_PROBLEM TO SOLVE_:
Return all the data, word for word.

*** Opening INFORMATION SUPPLIED ***

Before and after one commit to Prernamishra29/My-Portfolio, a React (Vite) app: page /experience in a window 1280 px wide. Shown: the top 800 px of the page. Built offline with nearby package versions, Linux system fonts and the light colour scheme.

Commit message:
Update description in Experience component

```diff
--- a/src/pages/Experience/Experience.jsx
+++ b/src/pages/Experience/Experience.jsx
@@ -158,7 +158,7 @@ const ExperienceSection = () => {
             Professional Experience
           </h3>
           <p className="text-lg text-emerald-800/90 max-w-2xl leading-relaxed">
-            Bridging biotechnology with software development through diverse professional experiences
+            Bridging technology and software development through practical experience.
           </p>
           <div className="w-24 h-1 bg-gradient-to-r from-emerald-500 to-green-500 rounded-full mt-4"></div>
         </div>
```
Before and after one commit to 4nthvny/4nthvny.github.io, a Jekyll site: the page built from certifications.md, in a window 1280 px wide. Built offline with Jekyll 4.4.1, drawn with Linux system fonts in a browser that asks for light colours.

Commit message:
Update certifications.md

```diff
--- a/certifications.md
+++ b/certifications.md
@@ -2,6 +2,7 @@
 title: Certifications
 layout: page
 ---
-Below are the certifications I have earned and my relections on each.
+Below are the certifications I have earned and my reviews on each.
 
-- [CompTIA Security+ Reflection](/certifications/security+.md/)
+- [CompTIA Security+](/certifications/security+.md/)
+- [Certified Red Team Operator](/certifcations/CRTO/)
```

*** Closing INFORMATION SUPPLIED ***

_RESPONSE TO THIS EXERCISE_:
Before and after one commit to Prernamishra29/My-Portfolio, a React (Vite) app: page /experience in a window 1280 px wide. Shown: the top 800 px of the page. Built offline with nearby package versions, Linux system fonts and the light colour scheme.

Commit message:
Update description in Experience component

```diff
--- a/src/pages/Experience/Experience.jsx
+++ b/src/pages/Experience/Experience.jsx
@@ -158,7 +158,7 @@ const ExperienceSection = () => {
             Professional Experience
           </h3>
           <p className="text-lg text-emerald-800/90 max-w-2xl leading-relaxed">
-            Bridging biotechnology with software development through diverse professional experiences
+            Bridging technology and software development through practical experience.
           </p>
           <div className="w-24 h-1 bg-gradient-to-r from-emerald-500 to-green-500 rounded-full mt-4"></div>
         </div>
```
Before and after one commit to 4nthvny/4nthvny.github.io, a Jekyll site: the page built from certifications.md, in a window 1280 px wide. Built offline with Jekyll 4.4.1, drawn with Linux system fonts in a browser that asks for light colours.

Commit message:
Update certifications.md

```diff
--- a/certifications.md
+++ b/certifications.md
@@ -2,6 +2,7 @@
 title: Certifications
 layout: page
 ---
-Below are the certifications I have earned and my relections on each.
+Below are the certifications I have earned and my reviews on each.
 
-- [CompTIA Security+ Reflection](/certifications/security+.md/)
+- [CompTIA Security+](/certifications/security+.md/)
+- [Certified Red Team Operator](/certifcations/CRTO/)
```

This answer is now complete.